The whole listing below should be retyped exactly, without any images.

▶ _Source material_:
┌────────
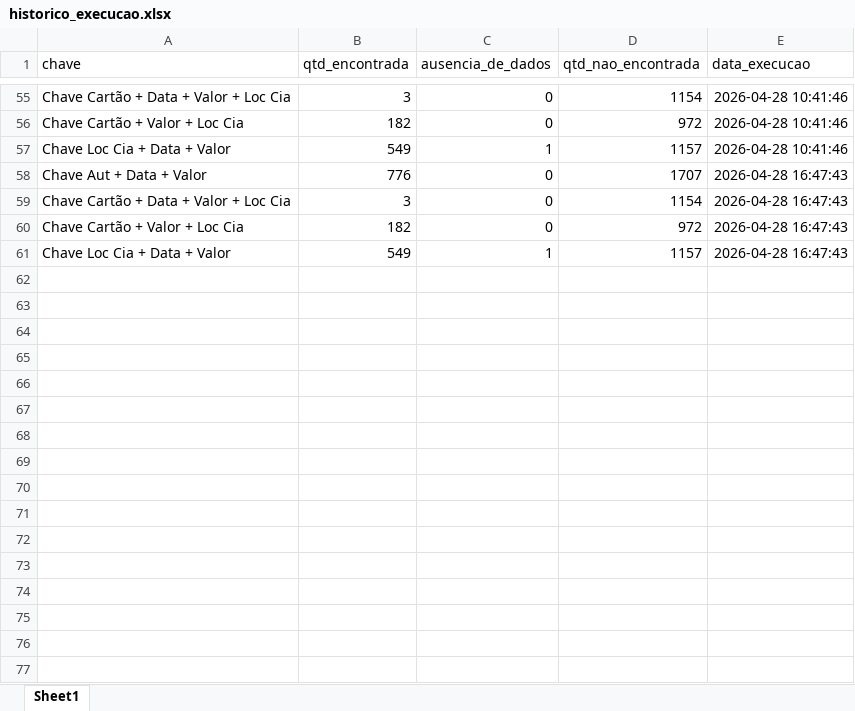
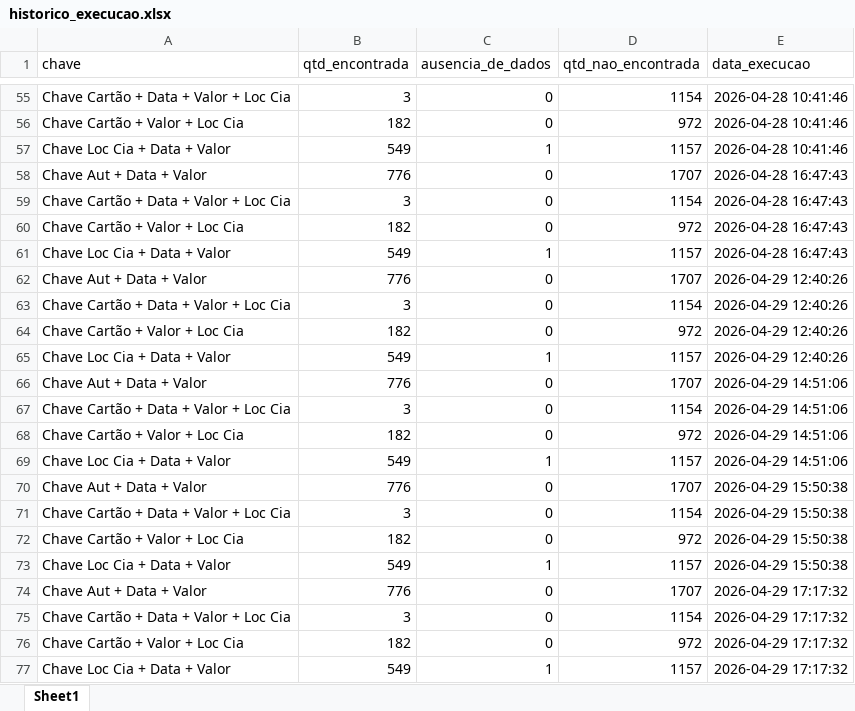
Before and after one commit to Nicolas-Cavalcante/concilia-o-financeira, an Excel workbook: logs/historico_execucao.xlsx, sheet Sheet1, drawn as a sheet; only a part is shown, gaps mark what is left out; values as stored, in another font and other column widths than the file's, no borders; the diff names each change by its address in the sheet, - before the commit and + after, or states it on an @@ line.

```diff
--- a/logs/historico_execucao.xlsx (sheet Sheet1)
+++ b/logs/historico_execucao.xlsx (sheet Sheet1)
+row 62: Chave Aut + Data + Valor | 776 | 0 | 1707 | 2026-04-29 12:40:26
+row 63: Chave Cartão + Data + Valor + Loc Cia | 3 | 0 | 1154 | 2026-04-29 12:40:26
+row 64: Chave Cartão + Valor + Loc Cia | 182 | 0 | 972 | 2026-04-29 12:40:26
+row 65: Chave Loc Cia + Data + Valor | 549 | 1 | 1157 | 2026-04-29 12:40:26
+row 66: Chave Aut + Data + Valor | 776 | 0 | 1707 | 2026-04-29 14:51:06
+row 67: Chave Cartão + Data + Valor + Loc Cia | 3 | 0 | 1154 | 2026-04-29 14:51:06
+row 68: Chave Cartão + Valor + Loc Cia | 182 | 0 | 972 | 2026-04-29 14:51:06
+row 69: Chave Loc Cia + Data + Valor | 549 | 1 | 1157 | 2026-04-29 14:51:06
+row 70: Chave Aut + Data + Valor | 776 | 0 | 1707 | 2026-04-29 15:50:38
+row 71: Chave Cartão + Data + Valor + Loc Cia | 3 | 0 | 1154 | 2026-04-29 15:50:38
+row 72: Chave Cartão + Valor + Loc Cia | 182 | 0 | 972 | 2026-04-29 15:50:38
+row 73: Chave Loc Cia + Data + Valor | 549 | 1 | 1157 | 2026-04-29 15:50:38
+row 74: Chave Aut + Data + Valor | 776 | 0 | 1707 | 2026-04-29 17:17:32
+row 75: Chave Cartão + Data + Valor + Loc Cia | 3 | 0 | 1154 | 2026-04-29 17:17:32
+row 76: Chave Cartão + Valor + Loc Cia | 182 | 0 | 972 | 2026-04-29 17:17:32
+row 77: Chave Loc Cia + Data + Valor | 549 | 1 | 1157 | 2026-04-29 17:17:32
```
Also changed, not shown: logs/historico_execucao_detalhado.xlsx, outputs/Corretos/Conciliados.xlsx, 8 other files.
└────────
▶ _Output of the exercise_:
Before and after one commit to Nicolas-Cavalcante/concilia-o-financeira, an Excel workbook: logs/historico_execucao.xlsx, sheet Sheet1, drawn as a sheet; only a part is shown, gaps mark what is left out; values as stored, in another font and other column widths than the file's, no borders; the diff names each change by its address in the sheet, - before the commit and + after, or states it on an @@ line.

```diff
--- a/logs/historico_execucao.xlsx (sheet Sheet1)
+++ b/logs/historico_execucao.xlsx (sheet Sheet1)
+row 62: Chave Aut + Data + Valor | 776 | 0 | 1707 | 2026-04-29 12:40:26
+row 63: Chave Cartão + Data + Valor + Loc Cia | 3 | 0 | 1154 | 2026-04-29 12:40:26
+row 64: Chave Cartão + Valor + Loc Cia | 182 | 0 | 972 | 2026-04-29 12:40:26
+row 65: Chave Loc Cia + Data + Valor | 549 | 1 | 1157 | 2026-04-29 12:40:26
+row 66: Chave Aut + Data + Valor | 776 | 0 | 1707 | 2026-04-29 14:51:06
+row 67: Chave Cartão + Data + Valor + Loc Cia | 3 | 0 | 1154 | 2026-04-29 14:51:06
+row 68: Chave Cartão + Valor + Loc Cia | 182 | 0 | 972 | 2026-04-29 14:51:06
+row 69: Chave Loc Cia + Data + Valor | 549 | 1 | 1157 | 2026-04-29 14:51:06
+row 70: Chave Aut + Data + Valor | 776 | 0 | 1707 | 2026-04-29 15:50:38
+row 71: Chave Cartão + Data + Valor + Loc Cia | 3 | 0 | 1154 | 2026-04-29 15:50:38
+row 72: Chave Cartão + Valor + Loc Cia | 182 | 0 | 972 | 2026-04-29 15:50:38
+row 73: Chave Loc Cia + Data + Valor | 549 | 1 | 1157 | 2026-04-29 15:50:38
+row 74: Chave Aut + Data + Valor | 776 | 0 | 1707 | 2026-04-29 17:17:32
+row 75: Chave Cartão + Data + Valor + Loc Cia | 3 | 0 | 1154 | 2026-04-29 17:17:32
+row 76: Chave Cartão + Valor + Loc Cia | 182 | 0 | 972 | 2026-04-29 17:17:32
+row 77: Chave Loc Cia + Data + Valor | 549 | 1 | 1157 | 2026-04-29 17:17:32
```
Also changed, not shown: logs/historico_execucao_detalhado.xlsx, outputs/Corretos/Conciliados.xlsx, 8 other files.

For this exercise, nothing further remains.